== Given information ==

- - -

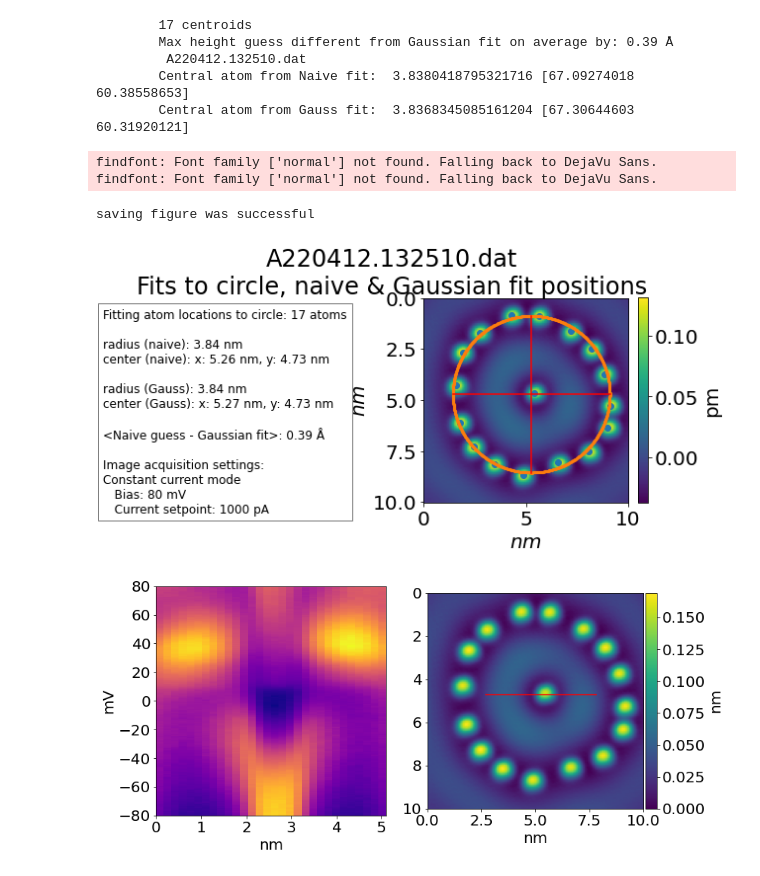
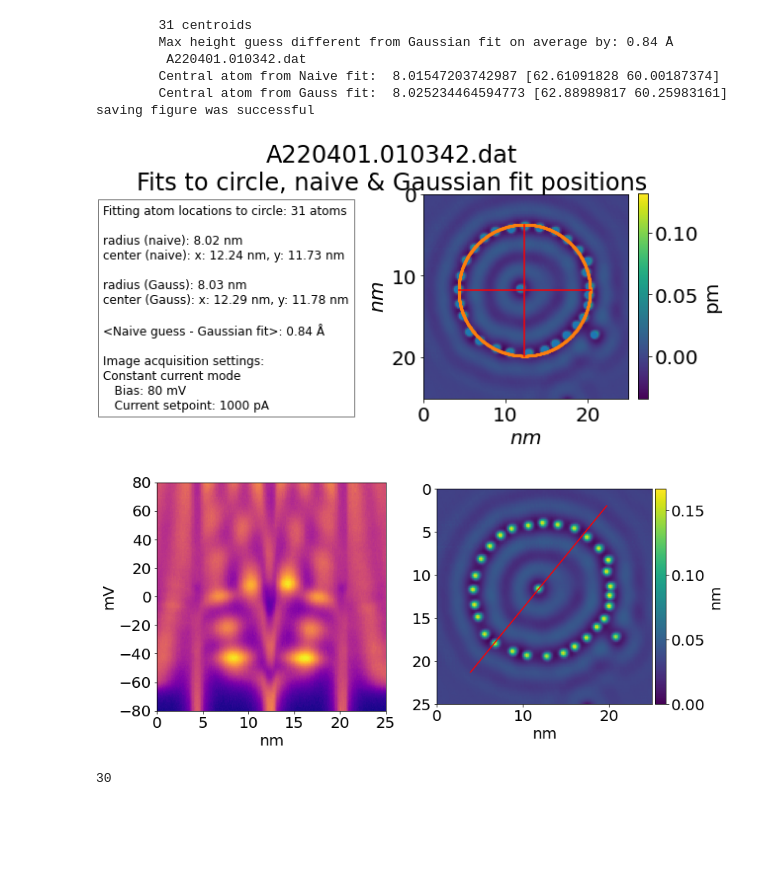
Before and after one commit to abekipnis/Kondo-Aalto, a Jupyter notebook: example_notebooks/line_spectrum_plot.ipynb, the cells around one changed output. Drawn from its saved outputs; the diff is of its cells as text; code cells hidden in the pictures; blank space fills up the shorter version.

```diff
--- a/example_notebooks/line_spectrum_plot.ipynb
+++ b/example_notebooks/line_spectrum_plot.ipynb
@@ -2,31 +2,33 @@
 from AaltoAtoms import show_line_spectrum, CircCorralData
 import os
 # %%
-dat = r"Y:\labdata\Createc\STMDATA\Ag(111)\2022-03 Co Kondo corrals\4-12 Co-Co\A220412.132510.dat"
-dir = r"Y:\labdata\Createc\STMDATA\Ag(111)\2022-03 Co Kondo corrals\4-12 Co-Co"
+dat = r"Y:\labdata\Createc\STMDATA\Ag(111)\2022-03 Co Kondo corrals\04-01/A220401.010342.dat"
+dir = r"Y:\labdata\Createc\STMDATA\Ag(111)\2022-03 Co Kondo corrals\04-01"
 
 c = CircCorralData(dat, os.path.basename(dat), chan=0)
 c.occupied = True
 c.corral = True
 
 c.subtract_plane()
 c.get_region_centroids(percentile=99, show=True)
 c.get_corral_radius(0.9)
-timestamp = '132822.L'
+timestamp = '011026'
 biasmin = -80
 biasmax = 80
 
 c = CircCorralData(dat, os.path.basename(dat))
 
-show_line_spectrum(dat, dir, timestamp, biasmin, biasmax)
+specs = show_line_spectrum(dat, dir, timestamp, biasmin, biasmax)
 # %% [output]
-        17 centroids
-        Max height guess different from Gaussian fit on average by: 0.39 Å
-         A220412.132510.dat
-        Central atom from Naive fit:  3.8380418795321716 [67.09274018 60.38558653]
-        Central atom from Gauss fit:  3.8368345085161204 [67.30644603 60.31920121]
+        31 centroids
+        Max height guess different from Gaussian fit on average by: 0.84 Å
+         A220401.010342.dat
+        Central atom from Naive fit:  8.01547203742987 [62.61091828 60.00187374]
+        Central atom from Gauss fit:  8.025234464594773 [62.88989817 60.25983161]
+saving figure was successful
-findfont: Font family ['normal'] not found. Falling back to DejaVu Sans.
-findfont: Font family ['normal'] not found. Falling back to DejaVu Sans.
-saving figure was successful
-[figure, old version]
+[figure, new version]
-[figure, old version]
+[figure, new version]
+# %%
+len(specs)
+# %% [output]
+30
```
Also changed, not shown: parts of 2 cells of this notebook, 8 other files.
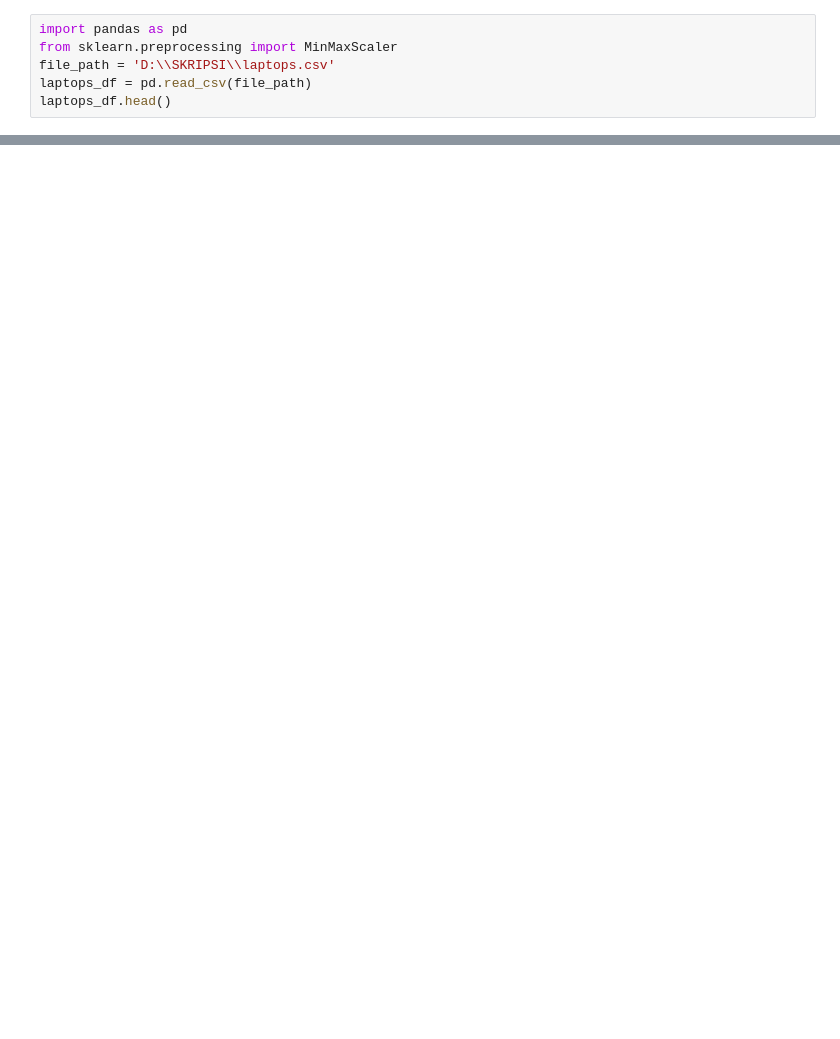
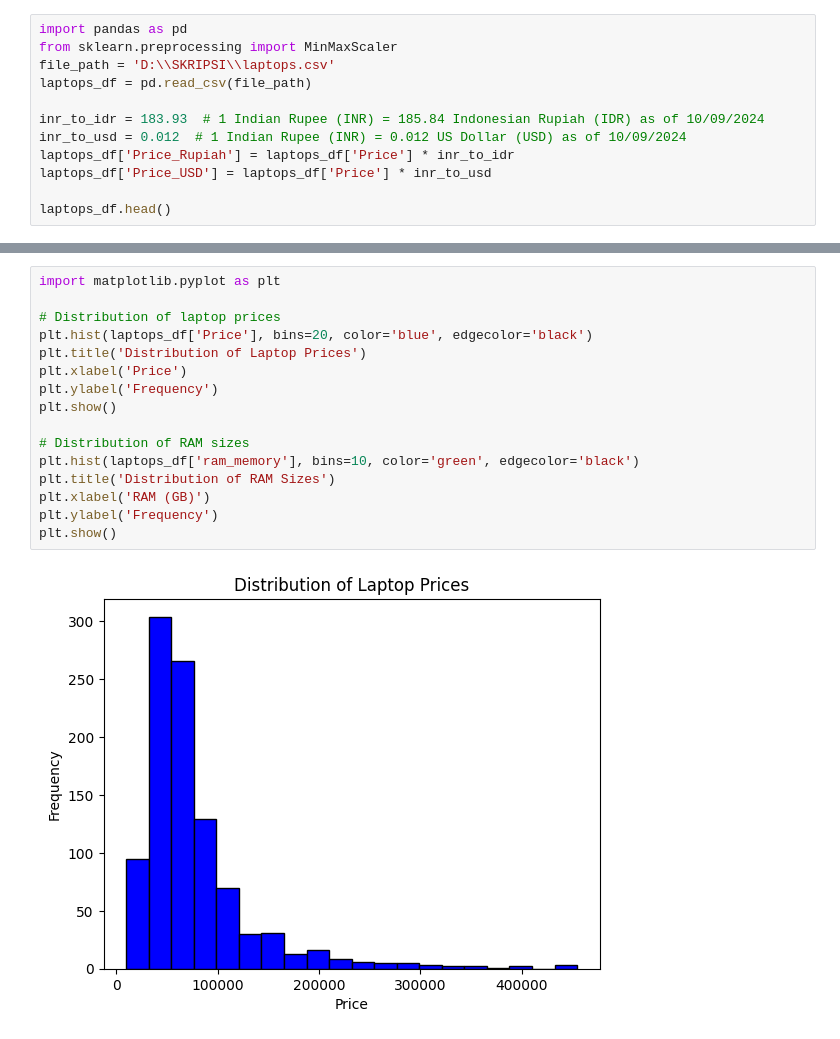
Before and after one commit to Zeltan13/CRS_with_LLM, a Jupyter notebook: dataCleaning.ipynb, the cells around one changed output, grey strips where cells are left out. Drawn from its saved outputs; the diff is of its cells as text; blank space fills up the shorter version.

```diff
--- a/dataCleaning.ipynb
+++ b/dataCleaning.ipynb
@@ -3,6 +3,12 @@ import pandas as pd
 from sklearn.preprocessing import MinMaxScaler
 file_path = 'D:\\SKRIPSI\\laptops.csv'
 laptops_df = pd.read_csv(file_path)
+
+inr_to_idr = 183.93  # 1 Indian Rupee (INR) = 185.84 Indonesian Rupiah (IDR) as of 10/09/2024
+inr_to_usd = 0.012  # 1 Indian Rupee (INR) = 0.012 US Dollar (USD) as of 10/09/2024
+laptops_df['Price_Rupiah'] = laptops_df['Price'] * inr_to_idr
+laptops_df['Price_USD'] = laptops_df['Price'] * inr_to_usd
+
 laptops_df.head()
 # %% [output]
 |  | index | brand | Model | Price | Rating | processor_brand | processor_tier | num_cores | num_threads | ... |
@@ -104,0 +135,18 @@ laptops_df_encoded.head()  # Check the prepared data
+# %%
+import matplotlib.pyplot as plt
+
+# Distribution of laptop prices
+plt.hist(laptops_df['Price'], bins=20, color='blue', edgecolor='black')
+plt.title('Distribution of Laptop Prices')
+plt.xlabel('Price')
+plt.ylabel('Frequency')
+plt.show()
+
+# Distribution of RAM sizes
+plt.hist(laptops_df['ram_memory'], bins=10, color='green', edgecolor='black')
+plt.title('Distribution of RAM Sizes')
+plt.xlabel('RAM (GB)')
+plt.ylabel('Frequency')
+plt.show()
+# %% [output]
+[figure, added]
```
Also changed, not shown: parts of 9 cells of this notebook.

- - -

== Brief ==
The entries are to be written out again exactly, though without any images.

== Exercise output ==
Before and after one commit to abekipnis/Kondo-Aalto, a Jupyter notebook: example_notebooks/line_spectrum_plot.ipynb, the cells around one changed output. Drawn from its saved outputs; the diff is of its cells as text; code cells hidden in the pictures; blank space fills up the shorter version.

```diff
--- a/example_notebooks/line_spectrum_plot.ipynb
+++ b/example_notebooks/line_spectrum_plot.ipynb
@@ -2,31 +2,33 @@
 from AaltoAtoms import show_line_spectrum, CircCorralData
 import os
 # %%
-dat = r"Y:\labdata\Createc\STMDATA\Ag(111)\2022-03 Co Kondo corrals\4-12 Co-Co\A220412.132510.dat"
-dir = r"Y:\labdata\Createc\STMDATA\Ag(111)\2022-03 Co Kondo corrals\4-12 Co-Co"
+dat = r"Y:\labdata\Createc\STMDATA\Ag(111)\2022-03 Co Kondo corrals\04-01/A220401.010342.dat"
+dir = r"Y:\labdata\Createc\STMDATA\Ag(111)\2022-03 Co Kondo corrals\04-01"
 
 c = CircCorralData(dat, os.path.basename(dat), chan=0)
 c.occupied = True
 c.corral = True
 
 c.subtract_plane()
 c.get_region_centroids(percentile=99, show=True)
 c.get_corral_radius(0.9)
-timestamp = '132822.L'
+timestamp = '011026'
 biasmin = -80
 biasmax = 80
 
 c = CircCorralData(dat, os.path.basename(dat))
 
-show_line_spectrum(dat, dir, timestamp, biasmin, biasmax)
+specs = show_line_spectrum(dat, dir, timestamp, biasmin, biasmax)
 # %% [output]
-        17 centroids
-        Max height guess different from Gaussian fit on average by: 0.39 Å
-         A220412.132510.dat
-        Central atom from Naive fit:  3.8380418795321716 [67.09274018 60.38558653]
-        Central atom from Gauss fit:  3.8368345085161204 [67.30644603 60.31920121]
+        31 centroids
+        Max height guess different from Gaussian fit on average by: 0.84 Å
+         A220401.010342.dat
+        Central atom from Naive fit:  8.01547203742987 [62.61091828 60.00187374]
+        Central atom from Gauss fit:  8.025234464594773 [62.88989817 60.25983161]
+saving figure was successful
-findfont: Font family ['normal'] not found. Falling back to DejaVu Sans.
-findfont: Font family ['normal'] not found. Falling back to DejaVu Sans.
-saving figure was successful
-[figure, old version]
+[figure, new version]
-[figure, old version]
+[figure, new version]
+# %%
+len(specs)
+# %% [output]
+30
```
Also changed, not shown: parts of 2 cells of this notebook, 8 other files.
Before and after one commit to Zeltan13/CRS_with_LLM, a Jupyter notebook: dataCleaning.ipynb, the cells around one changed output, grey strips where cells are left out. Drawn from its saved outputs; the diff is of its cells as text; blank space fills up the shorter version.

```diff
--- a/dataCleaning.ipynb
+++ b/dataCleaning.ipynb
@@ -3,6 +3,12 @@ import pandas as pd
 from sklearn.preprocessing import MinMaxScaler
 file_path = 'D:\\SKRIPSI\\laptops.csv'
 laptops_df = pd.read_csv(file_path)
+
+inr_to_idr = 183.93  # 1 Indian Rupee (INR) = 185.84 Indonesian Rupiah (IDR) as of 10/09/2024
+inr_to_usd = 0.012  # 1 Indian Rupee (INR) = 0.012 US Dollar (USD) as of 10/09/2024
+laptops_df['Price_Rupiah'] = laptops_df['Price'] * inr_to_idr
+laptops_df['Price_USD'] = laptops_df['Price'] * inr_to_usd
+
 laptops_df.head()
 # %% [output]
 |  | index | brand | Model | Price | Rating | processor_brand | processor_tier | num_cores | num_threads | ... |
@@ -104,0 +135,18 @@ laptops_df_encoded.head()  # Check the prepared data
+# %%
+import matplotlib.pyplot as plt
+
+# Distribution of laptop prices
+plt.hist(laptops_df['Price'], bins=20, color='blue', edgecolor='black')
+plt.title('Distribution of Laptop Prices')
+plt.xlabel('Price')
+plt.ylabel('Frequency')
+plt.show()
+
+# Distribution of RAM sizes
+plt.hist(laptops_df['ram_memory'], bins=10, color='green', edgecolor='black')
+plt.title('Distribution of RAM Sizes')
+plt.xlabel('RAM (GB)')
+plt.ylabel('Frequency')
+plt.show()
+# %% [output]
+[figure, added]
```
Also changed, not shown: parts of 9 cells of this notebook.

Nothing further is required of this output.